§ **Your assignment**
Could you print the full listing below, keeping each line identical?

== Given information ==

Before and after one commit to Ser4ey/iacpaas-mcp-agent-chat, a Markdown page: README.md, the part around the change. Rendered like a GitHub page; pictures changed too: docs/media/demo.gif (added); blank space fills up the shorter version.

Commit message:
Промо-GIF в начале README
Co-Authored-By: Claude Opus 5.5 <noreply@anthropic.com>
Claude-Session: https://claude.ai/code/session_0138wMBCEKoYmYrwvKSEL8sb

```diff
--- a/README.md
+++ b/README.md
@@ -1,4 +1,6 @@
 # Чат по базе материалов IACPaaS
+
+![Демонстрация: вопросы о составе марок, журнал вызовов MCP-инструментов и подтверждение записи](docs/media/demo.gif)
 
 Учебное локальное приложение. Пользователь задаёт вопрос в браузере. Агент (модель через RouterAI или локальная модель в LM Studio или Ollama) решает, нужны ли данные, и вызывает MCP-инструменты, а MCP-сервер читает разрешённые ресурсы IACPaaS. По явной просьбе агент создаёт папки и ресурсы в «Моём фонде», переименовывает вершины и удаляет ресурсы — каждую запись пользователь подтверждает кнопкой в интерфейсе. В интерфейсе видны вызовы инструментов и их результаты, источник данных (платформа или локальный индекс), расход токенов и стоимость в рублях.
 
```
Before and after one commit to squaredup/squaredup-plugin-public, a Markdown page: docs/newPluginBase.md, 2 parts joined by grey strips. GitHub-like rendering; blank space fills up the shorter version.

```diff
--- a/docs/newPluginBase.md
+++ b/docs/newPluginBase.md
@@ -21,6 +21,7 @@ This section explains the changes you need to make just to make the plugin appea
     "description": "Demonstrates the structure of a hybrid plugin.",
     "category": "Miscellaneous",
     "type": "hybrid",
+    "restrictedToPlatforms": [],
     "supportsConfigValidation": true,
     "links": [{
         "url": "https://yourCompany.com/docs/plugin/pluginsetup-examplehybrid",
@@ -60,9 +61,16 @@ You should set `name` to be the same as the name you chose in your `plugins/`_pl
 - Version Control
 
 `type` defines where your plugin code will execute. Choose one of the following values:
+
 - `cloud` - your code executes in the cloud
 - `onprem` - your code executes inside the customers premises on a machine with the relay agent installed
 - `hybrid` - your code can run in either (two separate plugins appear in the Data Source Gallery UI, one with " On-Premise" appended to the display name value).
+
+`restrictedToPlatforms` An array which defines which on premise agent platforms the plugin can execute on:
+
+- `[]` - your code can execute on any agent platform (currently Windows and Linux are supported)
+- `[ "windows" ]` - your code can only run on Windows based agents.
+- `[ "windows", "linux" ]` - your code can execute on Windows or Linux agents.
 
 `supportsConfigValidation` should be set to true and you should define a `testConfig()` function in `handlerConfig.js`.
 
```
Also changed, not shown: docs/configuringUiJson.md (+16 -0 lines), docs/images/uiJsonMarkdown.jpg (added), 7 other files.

===

§ **Solution to this exercise**
Before and after one commit to Ser4ey/iacpaas-mcp-agent-chat, a Markdown page: README.md, the part around the change. Rendered like a GitHub page; pictures changed too: docs/media/demo.gif (added); blank space fills up the shorter version.

Commit message:
Промо-GIF в начале README
Co-Authored-By: Claude Opus 5.5 <noreply@anthropic.com>
Claude-Session: https://claude.ai/code/session_0138wMBCEKoYmYrwvKSEL8sb

```diff
--- a/README.md
+++ b/README.md
@@ -1,4 +1,6 @@
 # Чат по базе материалов IACPaaS
+
+![Демонстрация: вопросы о составе марок, журнал вызовов MCP-инструментов и подтверждение записи](docs/media/demo.gif)
 
 Учебное локальное приложение. Пользователь задаёт вопрос в браузере. Агент (модель через RouterAI или локальная модель в LM Studio или Ollama) решает, нужны ли данные, и вызывает MCP-инструменты, а MCP-сервер читает разрешённые ресурсы IACPaaS. По явной просьбе агент создаёт папки и ресурсы в «Моём фонде», переименовывает вершины и удаляет ресурсы — каждую запись пользователь подтверждает кнопкой в интерфейсе. В интерфейсе видны вызовы инструментов и их результаты, источник данных (платформа или локальный индекс), расход токенов и стоимость в рублях.
 
```
Before and after one commit to squaredup/squaredup-plugin-public, a Markdown page: docs/newPluginBase.md, 2 parts joined by grey strips. GitHub-like rendering; blank space fills up the shorter version.

```diff
--- a/docs/newPluginBase.md
+++ b/docs/newPluginBase.md
@@ -21,6 +21,7 @@ This section explains the changes you need to make just to make the plugin appea
     "description": "Demonstrates the structure of a hybrid plugin.",
     "category": "Miscellaneous",
     "type": "hybrid",
+    "restrictedToPlatforms": [],
     "supportsConfigValidation": true,
     "links": [{
         "url": "https://yourCompany.com/docs/plugin/pluginsetup-examplehybrid",
@@ -60,9 +61,16 @@ You should set `name` to be the same as the name you chose in your `plugins/`_pl
 - Version Control
 
 `type` defines where your plugin code will execute. Choose one of the following values:
+
 - `cloud` - your code executes in the cloud
 - `onprem` - your code executes inside the customers premises on a machine with the relay agent installed
 - `hybrid` - your code can run in either (two separate plugins appear in the Data Source Gallery UI, one with " On-Premise" appended to the display name value).
+
+`restrictedToPlatforms` An array which defines which on premise agent platforms the plugin can execute on:
+
+- `[]` - your code can execute on any agent platform (currently Windows and Linux are supported)
+- `[ "windows" ]` - your code can only run on Windows based agents.
+- `[ "windows", "linux" ]` - your code can execute on Windows or Linux agents.
 
 `supportsConfigValidation` should be set to true and you should define a `testConfig()` function in `handlerConfig.js`.
 
```
Also changed, not shown: docs/configuringUiJson.md (+16 -0 lines), docs/images/uiJsonMarkdown.jpg (added), 7 other files.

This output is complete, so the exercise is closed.